Catherine had no idea what snow smelled like; it barely snowed at all in West Falls, just a few inches each year. She drank again, trying to drain the glass so she could make an excuse to get more and then go back upstairs.
Her father looked smaller than usual in the rocking chair, as though he’d lost weight. His dark hair was thinner too, his eyes just as dark behind those wire frames. She remembered seeing a picture of him once without them, when he’d been much younger. She hadn’t recognized him, so straight-backed, his hair thick and glossy. He was the kind of man who looked like he’d been born middle-aged, with glasses and a slightly rounded spine, but then, maybe all children saw their parents like that.
He taught history at the alternative high school on the edge of town, talking endlessly of wars and commanders and laws created and amended. He even had a table of antiques upstairs, collectables from years of infrequent, all-day auctions, him coming back with wrapped packages, carefully unfurling brown paper at the kitchen table, his eyes alight with excitement. “Your father’s Christmas,” her mother had called it.
Catherine blinked at the night, trying to get her father into focus. “It’s cold. I think I’ll go back upstairs.”
He nodded. She heard the creak of the rocking chair. He was right; the air did sort of smell like snow. Or maybe it just felt like snow, a heaviness to the air, a potential energy waiting to fall from the sky.
The facts were these and she was not proud of them.

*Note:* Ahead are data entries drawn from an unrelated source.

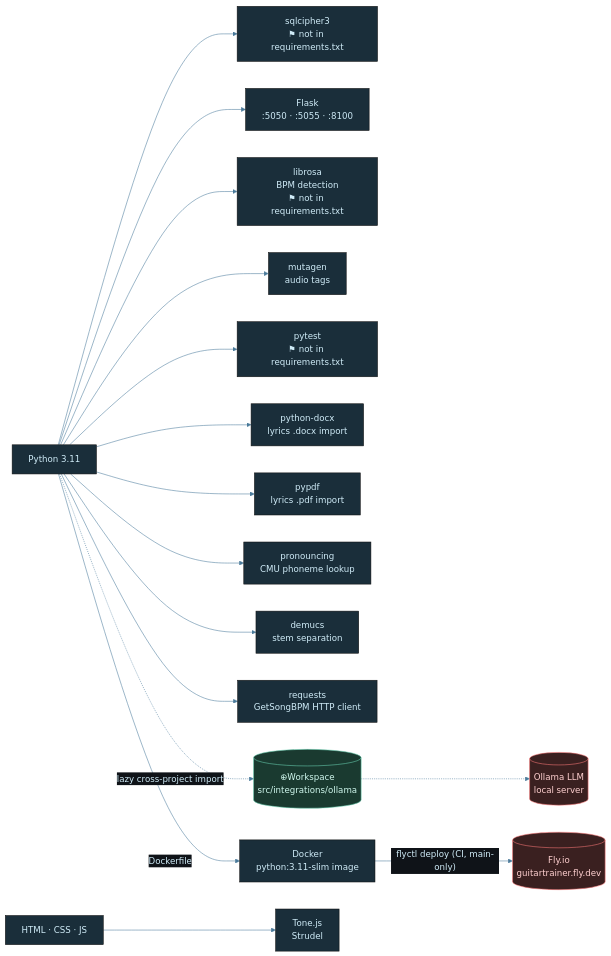
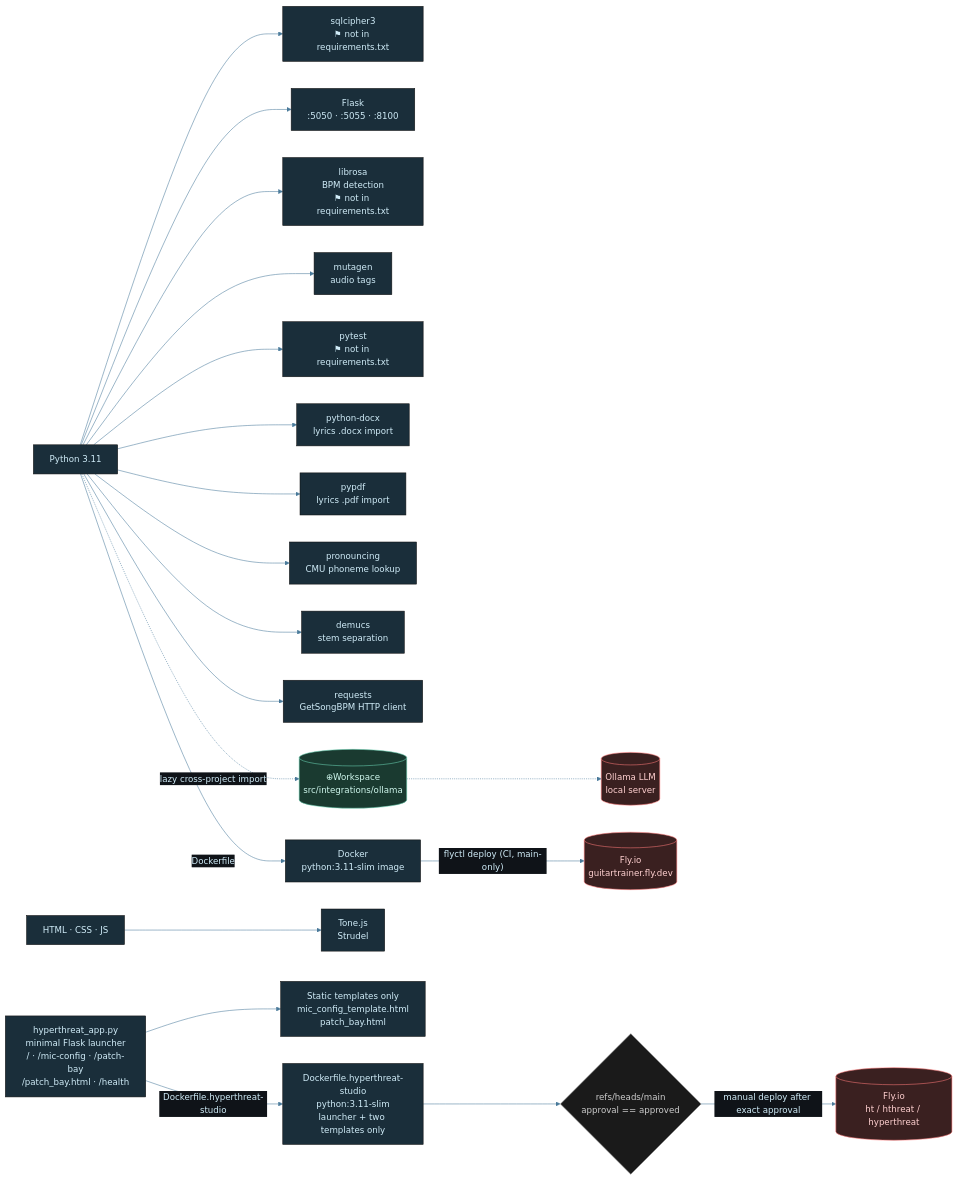
The diagram in diagrams/music-tech-stack.mmd (tylerdrakemusic/-Workspace), drawn with Mermaid before and after one commit. The commit also changed 2 other files, not shown here.

Commit message:
FR-20260816-hyperthreat-studio-templates diagrams
Merge approved Hyperthreat Studio architecture diagrams

```diff
--- a/diagrams/music-tech-stack.mmd
+++ b/diagrams/music-tech-stack.mmd
@@ -1,30 +1,41 @@
 %%{init: {'theme': 'base', 'themeVariables': {'primaryColor': '#1a2e3a', 'primaryTextColor': '#d0ecf8', 'edgeLabelBackground': '#0f1318', 'lineColor': '#4a7a9a'}}}%%
 graph LR
     Python[Python 3.11] --> SQLCipher["sqlcipher3<br/>⚑ not in requirements.txt"]
     Python --> Flask[Flask<br/>:5050 · :5055 · :8100]
     Python --> Librosa["librosa<br/>BPM detection<br/>⚑ not in requirements.txt"]
     Python --> Mutagen[mutagen<br/>audio tags]
     Python --> Pytest["pytest<br/>⚑ not in requirements.txt"]
     Python --> PythonDocx["python-docx<br/>lyrics .docx import"]
     Python --> Pypdf["pypdf<br/>lyrics .pdf import"]
     Python --> Pronouncing["pronouncing<br/>CMU phoneme lookup"]
     Python --> Demucs["demucs<br/>stem separation"]
     Python --> Requests[requests<br/>GetSongBPM HTTP client]
     Web[HTML · CSS · JS] --> Tone[Tone.js<br/>Strudel]
     Python -.->|lazy cross-project import| WSOllama[(⊕Workspace<br/>src/integrations/ollama)]
     WSOllama -.-> Ollama[(Ollama LLM<br/>local server)]
     Python -->|Dockerfile| Docker[Docker<br/>python:3.11-slim image] -->|"flyctl deploy (CI, main-only)"| FlyIO[(Fly.io<br/>guitartrainer.fly.dev)]
+    HyperthreatLauncher["hyperthreat_app.py<br/>minimal Flask launcher<br/>/ · /mic-config · /patch-bay<br/>/patch_bay.html · /health"]
+    HyperthreatTemplates["Static templates only<br/>mic_config_template.html<br/>patch_bay.html"]
+    HyperthreatDocker["Dockerfile.hyperthreat-studio<br/>python:3.11-slim<br/>launcher + two templates only"]
+    HyperthreatGate{"refs/heads/main<br/>approval == approved"}
+    HyperthreatFly[(Fly.io<br/>ht / hthreat / hyperthreat)]
+    HyperthreatLauncher --> HyperthreatTemplates
+    HyperthreatLauncher -->|"Dockerfile.hyperthreat-studio"| HyperthreatDocker
+    HyperthreatDocker --> HyperthreatGate
+    HyperthreatGate -->|"manual deploy after exact approval"| HyperthreatFly
     class Python,Web lang
     class SQLCipher,Flask,Librosa,Mutagen,Pytest,Tone,PythonDocx,Pypdf,Pronouncing,Demucs,Requests lib
     class WSOllama ws
-    class Ollama,FlyIO ext
+    class Ollama,FlyIO,HyperthreatFly ext
+    class HyperthreatLauncher,HyperthreatTemplates,HyperthreatDocker svc
+    class HyperthreatGate state
 
 classDef life     fill:#1a2e3a,stroke:#6ab4d4,color:#d0ecf8
 classDef music    fill:#3a1a24,stroke:#d47a8f,color:#f8d0dc
 classDef quantum  fill:#251a3a,stroke:#a07adf,color:#e8d0f8
 classDef manifest fill:#3a2e1a,stroke:#d4a96a,color:#f8ead0
 classDef ws       fill:#1a3a30,stroke:#6ad4b4,color:#d0f8ee
 classDef tyler    fill:#2a1a3a,stroke:#9e4aff,color:#fff
 classDef ext      fill:#3a2020,stroke:#ff7a7a,color:#ffd0d0
 classDef db       fill:#3a3010,stroke:#d4c050,color:#f8f0c0
 classDef state    fill:#1a1a1a,stroke:#888888,color:#cccccc
```
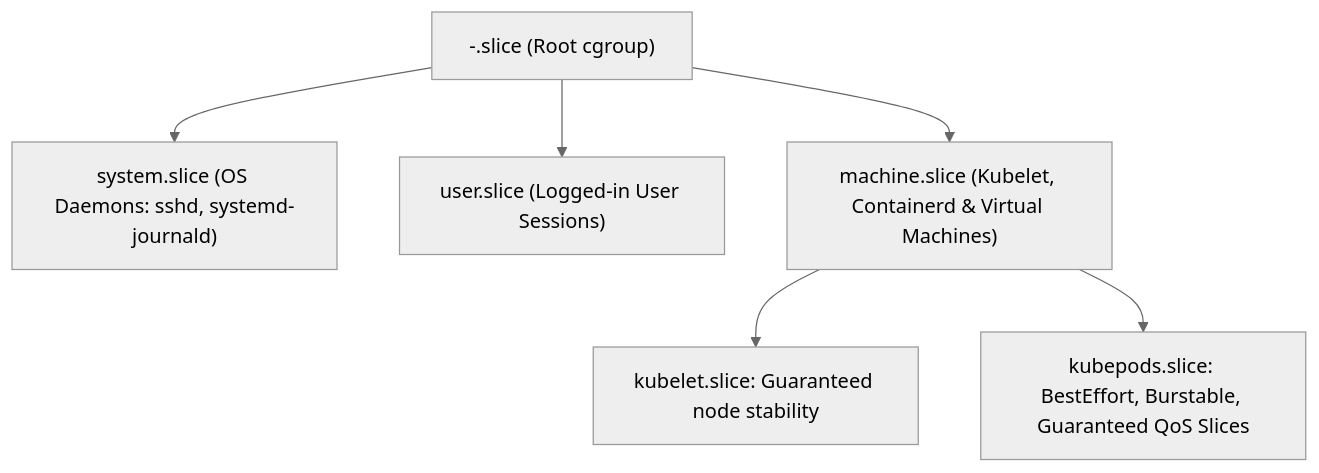
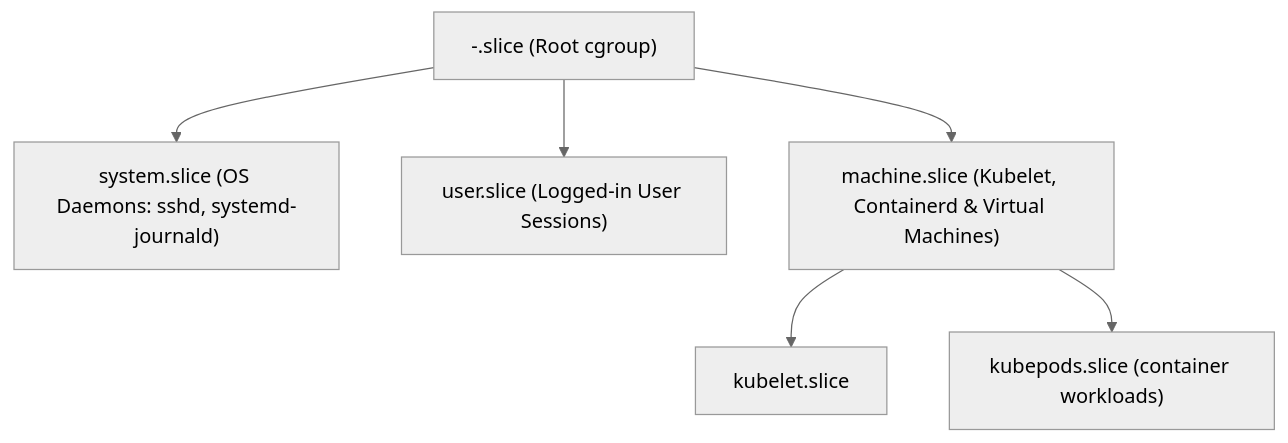
The diagram in docs/cgroups-v2-systemd-slice-hierarchy.md (isihussain/developer-handbook), drawn with Mermaid (neutral theme) before and after one commit. The commit also changed other lines of this file, not shown here.

````diff
--- a/docs/cgroups-v2-systemd-slice-hierarchy.md
+++ b/docs/cgroups-v2-systemd-slice-hierarchy.md
@@ -5,8 +5,8 @@
 ```mermaid
 flowchart TD
     Root["-.slice (Root cgroup)"] --> System["system.slice (OS Daemons: sshd, systemd-journald)"]
     Root --> User["user.slice (Logged-in User Sessions)"]
     Root --> Machine["machine.slice (Kubelet, Containerd & Virtual Machines)"]
-    Machine --> KubeletSlice["kubelet.slice: Guaranteed node stability"]
-    Machine --> PodSlice["kubepods.slice: BestEffort, Burstable, Guaranteed QoS Slices"]
+    Machine --> KubeletSlice["kubelet.slice"]
+    Machine --> PodSlice["kubepods.slice (container workloads)"]
 ```
````
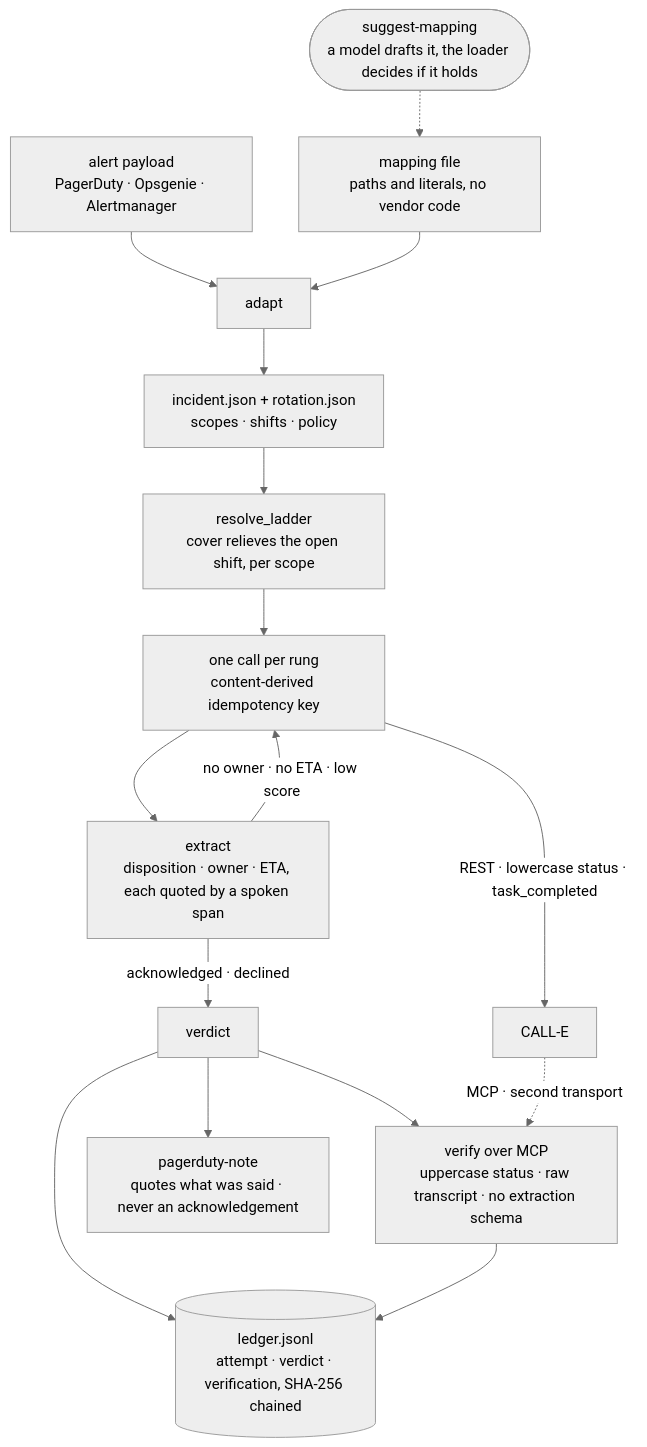
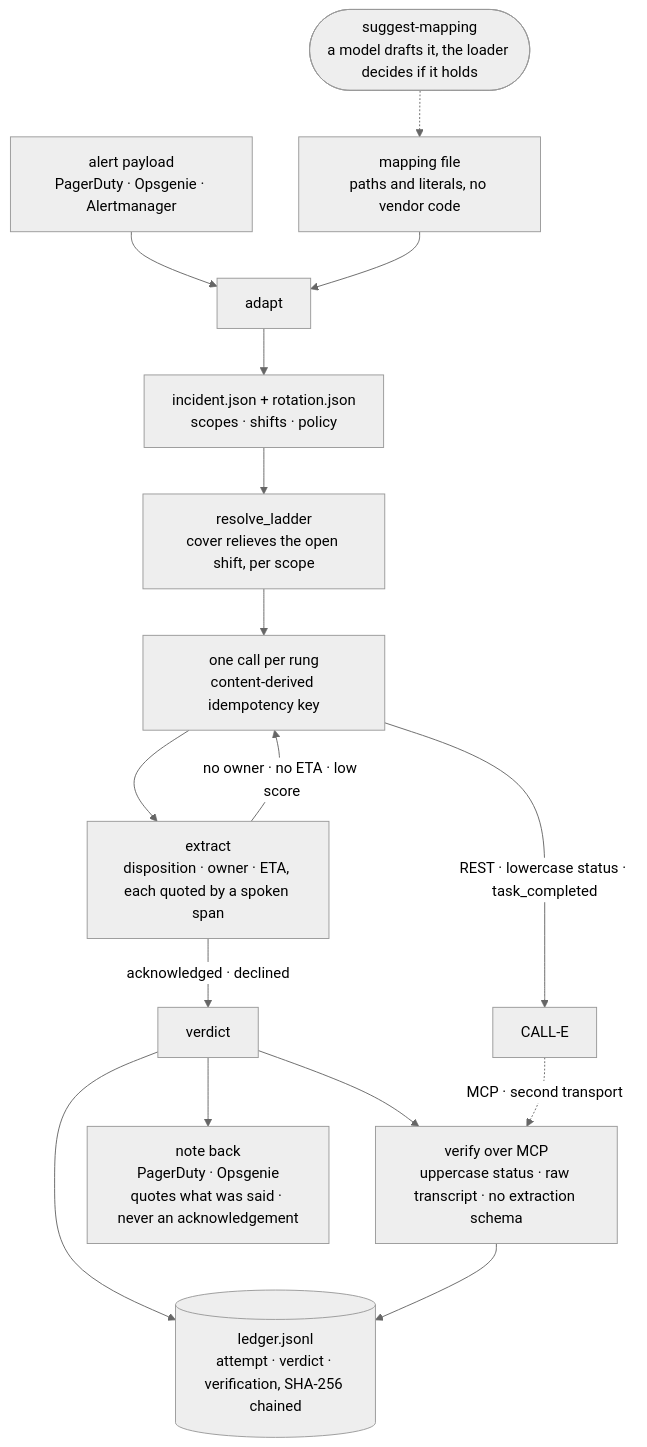
One commit to gmassello/ringdown changed the diagram in README.md. Above: the diagram before and after it, drawn with Mermaid (neutral theme). The commit also changed other lines of this file and 10 other files, not shown here.

Commit message:
Write the verdict back to Opsgenie as well as PagerDuty

````diff
--- a/README.md
+++ b/README.md
@@ -116,18 +116,18 @@
 ```mermaid
 flowchart TD
     ALERT["alert payload<br/>PagerDuty · Opsgenie · Alertmanager"] --> ADAPT["adapt"]
     MAP["mapping file<br/>paths and literals, no vendor code"] --> ADAPT
     MODEL(["suggest-mapping<br/>a model drafts it, the loader decides if it holds"]) -.-> MAP
     ADAPT --> INC["incident.json + rotation.json<br/>scopes · shifts · policy"]
     INC --> LADDER["resolve_ladder<br/>cover relieves the open shift, per scope"]
     LADDER --> CALL["one call per rung<br/>content-derived idempotency key"]
     CALL -->|"REST · lowercase status · task_completed"| CALLE["CALL-E"]
     CALL --> EXTRACT["extract<br/>disposition · owner · ETA, each quoted by a spoken span"]
     EXTRACT -->|"acknowledged · declined"| VERDICT["verdict"]
     EXTRACT -->|"no owner · no ETA · low score"| CALL
     VERDICT --> AUDIT["verify over MCP<br/>uppercase status · raw transcript · no extraction schema"]
     VERDICT --> LEDGER[("ledger.jsonl<br/>attempt · verdict · verification, SHA-256 chained")]
     AUDIT --> LEDGER
     CALLE -.->|"MCP · second transport"| AUDIT
-    VERDICT --> NOTE["pagerduty-note<br/>quotes what was said · never an acknowledgement"]
+    VERDICT --> NOTE["note back<br/>PagerDuty · Opsgenie<br/>quotes what was said · never an acknowledgement"]
 ```
````
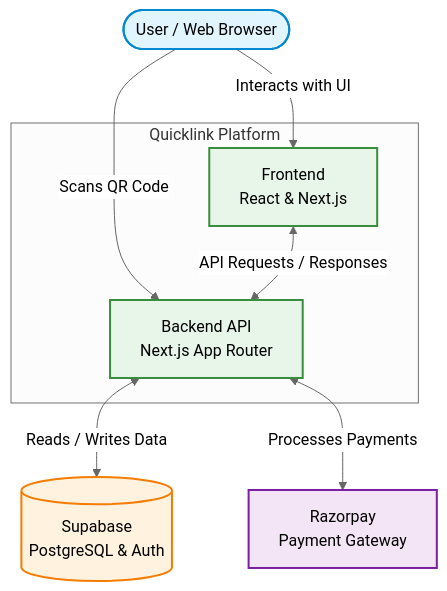
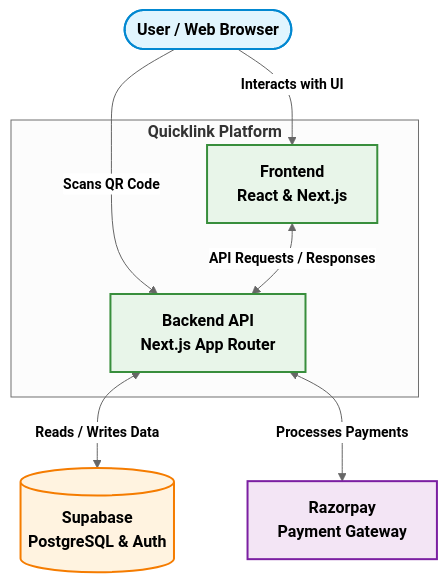
One commit to RaghuBharathi3/QuickLink changed the diagram in architecture.md. Above: the diagram before and after it, drawn with Mermaid (neutral theme).

Commit message:
Update architecture diagram text to be bolder for better visibility

````diff
--- a/architecture.md
+++ b/architecture.md
@@ -5,28 +5,29 @@
 ```mermaid
 graph TD
     %% Define Styles
-    classDef client fill:#e1f5fe,stroke:#0288d1,stroke-width:2px;
-    classDef frontend fill:#e8f5e9,stroke:#388e3c,stroke-width:2px;
-    classDef backend fill:#fff3e0,stroke:#f57c00,stroke-width:2px;
-    classDef external fill:#f3e5f5,stroke:#7b1fa2,stroke-width:2px;
+    classDef client fill:#e1f5fe,stroke:#0288d1,stroke-width:2px,color:#000000,font-weight:bold,font-size:16px;
+    classDef frontend fill:#e8f5e9,stroke:#388e3c,stroke-width:2px,color:#000000,font-weight:bold,font-size:16px;
+    classDef backend fill:#fff3e0,stroke:#f57c00,stroke-width:2px,color:#000000,font-weight:bold,font-size:16px;
+    classDef external fill:#f3e5f5,stroke:#7b1fa2,stroke-width:2px,color:#000000,font-weight:bold,font-size:16px;
+    classDef edgeLabel font-weight:bold,color:#000000,font-size:14px;
 
     %% Nodes
-    User([User / Web Browser]):::client
+    User([<b>User / Web Browser</b>]):::client
     
-    subgraph Quicklink_Platform [Quicklink Platform]
-        UI[Frontend <br/> React & Next.js]:::frontend
-        API[Backend API <br/> Next.js App Router]:::frontend
+    subgraph Quicklink_Platform [<b>Quicklink Platform</b>]
+        UI[<b>Frontend</b> <br/> React & Next.js]:::frontend
+        API[<b>Backend API</b> <br/> Next.js App Router]:::frontend
     end
 
-    DB[(Supabase <br/> PostgreSQL & Auth)]:::backend
-    Payments[Razorpay <br/> Payment Gateway]:::external
+    DB[(<b>Supabase</b> <br/> PostgreSQL & Auth)]:::backend
+    Payments[<b>Razorpay</b> <br/> Payment Gateway]:::external
 
     %% Connections
-    User -->|Interacts with UI| UI
-    User -->|Scans QR Code| API
+    User -->|<b>Interacts with UI</b>| UI
+    User -->|<b>Scans QR Code</b>| API
     
-    UI <-->|API Requests / Responses| API
+    UI <-->|<b>API Requests / Responses</b>| API
     
-    API <-->|Reads / Writes Data| DB
-    API <-->|Processes Payments| Payments
+    API <-->|<b>Reads / Writes Data</b>| DB
+    API <-->|<b>Processes Payments</b>| Payments
 ```
````
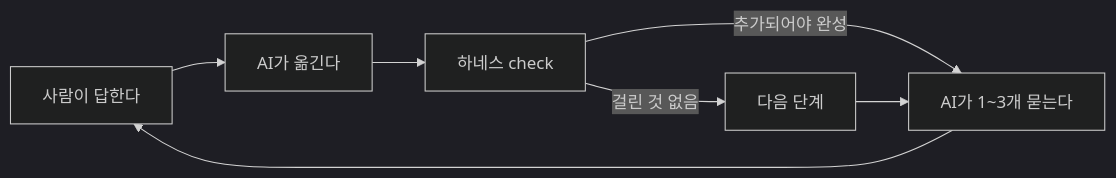
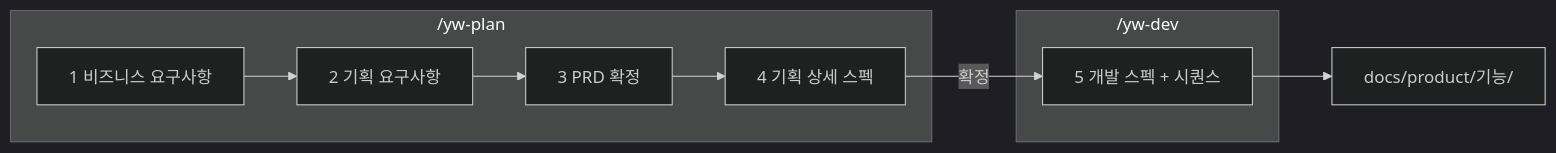
One commit to YeongWon2/product-planning changed the diagram in README.md. Above: the diagram before and after it, drawn with Mermaid (dark theme). The commit also changed other lines of this file and 33 other files, not shown here.

````diff
--- a/README.md
+++ b/README.md
@@ -53,9 +56,11 @@
 ```mermaid
 flowchart LR
-    A[사람이 답한다] --> B[AI가 옮긴다]
-    B --> C[하네스 check]
-    C -->|추가되어야 완성| D[AI가 1~3개 묻는다]
-    D --> A
-    C -->|걸린 것 없음| E[다음 단계]
-    E --> D
+    subgraph 기획 ["/yw-plan"]
+      B[1 비즈니스 요구사항] --> P[2 기획 요구사항] --> R[3 PRD 확정] --> S[4 기획 상세 스펙]
+    end
+    subgraph 개발 ["/yw-dev"]
+      D[5 개발 스펙 + 시퀀스]
+    end
+    S -->|확정| D
+    D --> X[docs/product/기능/]
 ```
````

One: she’d gone to the party. Sigma something. Maybe a Psi in there as well. Two: her dress was yellow and short and thin cotton that danced when she moved, her blond hair curled at the ends to brush her collarbone. And she did move—three—dancing and spinning. Four: she drank. Cheap boxed wine and then something green-blue that burned. No drugs in the drinks—she thought, then tried not to think about that at all. Just too many of them. Strangely, she felt guiltier for that. So much on her shoulders, her choices all her own.
Or was that with four? Levels of drinking. All of them wrong but some more wrong than others, like Dante’s circles of hell, a punishment to fit the crime and she was a woman upside down in a tree, damned, her hair tangled in the tree’s roots, all the blood rushing there as though the tree were feeding off her blood instead of rain.
He fed off her too. She didn’t know who. She didn’t even remember getting to the dorms back on campus, much less who the room belonged to. The one she woke up in hours later, before the sun was up, a dark room with a tall figure standing over her. He’d been hard to see without any lights on and the window showing only a black sky. He was shaking her.
She tried to push him off, turn over, into the cool covers, but the covers weren’t cool and she smelled smoke and turned the other way, coughing. She shoved at the hand on her.
“I’m up,” she managed, pulling herself into a sitting position.
“Doesn’t look like it.”
She wiped her eyes, swallowed. Her throat was so dry it hurt and she wanted to cough but was almost afraid to. “Water,” she said, without thinking. Her dress felt twisted around her.
A sigh. Footsteps. The tall shadow in front of her walked to the other side of the room. She heard a tap run and then shut off seconds later.
“Here.” A cup in front of her face. She could just make out the edge of the rim. She took the cup, feeling for the first time a shiver of unease, but she was thirsty so she drank. It was just enough for a mouthful.
“Thanks,” she said. “Where—?” But she broke off. She’d righted herself a little more, shifting against the mattress, and an awareness of her body flung itself into her mind like a blow. She froze where she was, not moving at all, her mouth half open as her lungs inhaled sharply, burning her raw throat, which the water had not helped.
Fear came like a blackout, sudden and complete. A terror out of nowhere.